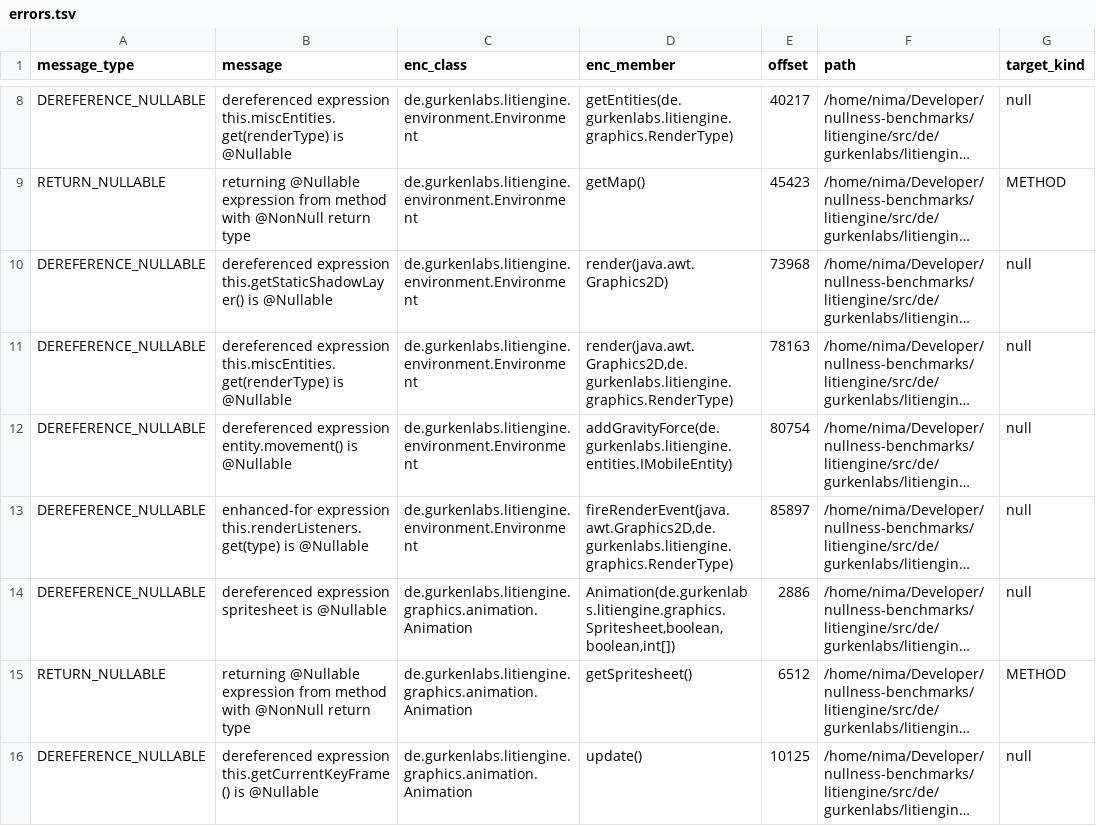
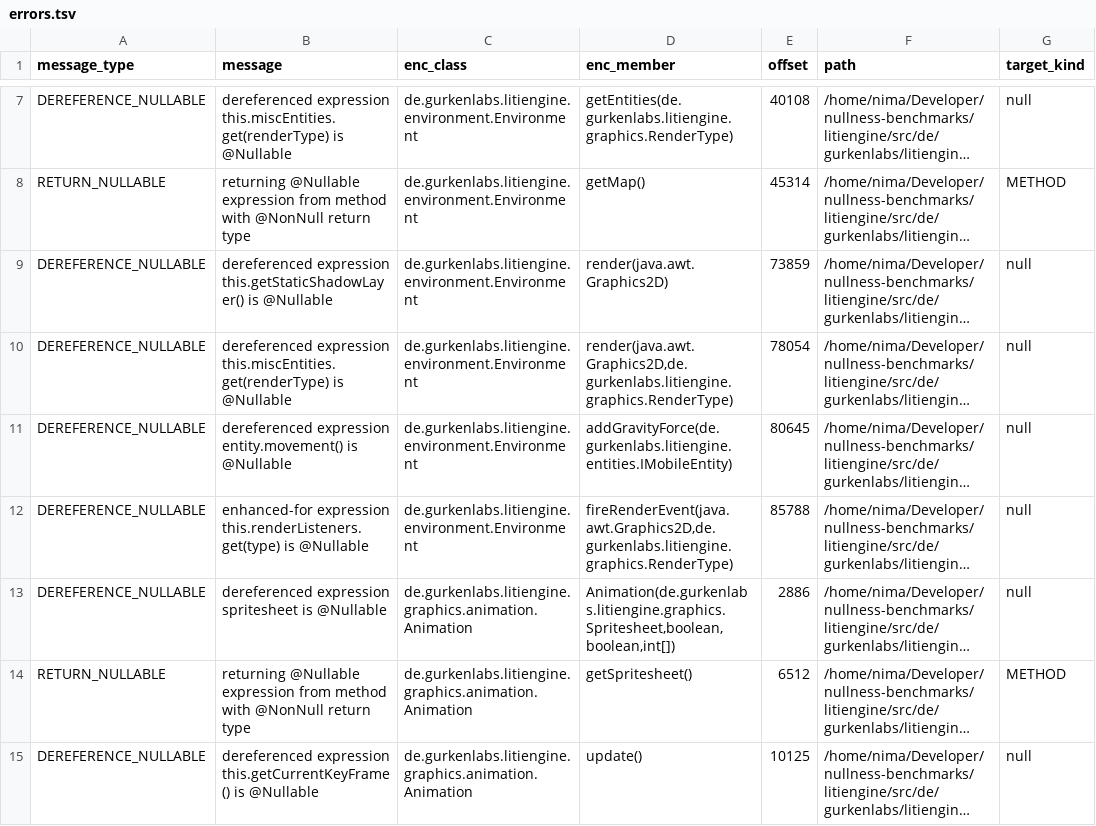
Before and after one commit to nimakarimipour/litiengine, a TSV file: annotator-out/0/errors.tsv, drawn as a sheet; only a part is shown, gaps mark what is left out; long unchanged cells end in …; addresses are those after the commit; the diff covers the shown part only; the diff names each change by its address in the sheet, - before the commit and + after, or states it on an @@ line.

```diff
--- a/annotator-out/0/errors.tsv
+++ b/annotator-out/0/errors.tsv
-E7 (offset): 40217
+E7 (offset): 40108
-E8 (offset): 45423
+E8 (offset): 45314
-E9 (offset): 73968
+E9 (offset): 73859
-E10 (offset): 78163
+E10 (offset): 78054
-E11 (offset): 80754
+E11 (offset): 80645
-E12 (offset): 85897
+E12 (offset): 85788
```
Also changed, not shown: 1 removed row and 5 edited cells elsewhere in this file, 3 other files.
————————
DIRECTIONS: Above are the records; copy every one of them exactly and omit the images.

WRITTEN ANSWER:
Before and after one commit to nimakarimipour/litiengine, a TSV file: annotator-out/0/errors.tsv, drawn as a sheet; only a part is shown, gaps mark what is left out; long unchanged cells end in …; addresses are those after the commit; the diff covers the shown part only; the diff names each change by its address in the sheet, - before the commit and + after, or states it on an @@ line.

```diff
--- a/annotator-out/0/errors.tsv
+++ b/annotator-out/0/errors.tsv
-E7 (offset): 40217
+E7 (offset): 40108
-E8 (offset): 45423
+E8 (offset): 45314
-E9 (offset): 73968
+E9 (offset): 73859
-E10 (offset): 78163
+E10 (offset): 78054
-E11 (offset): 80754
+E11 (offset): 80645
-E12 (offset): 85897
+E12 (offset): 85788
```
Also changed, not shown: 1 removed row and 5 edited cells elsewhere in this file, 3 other files.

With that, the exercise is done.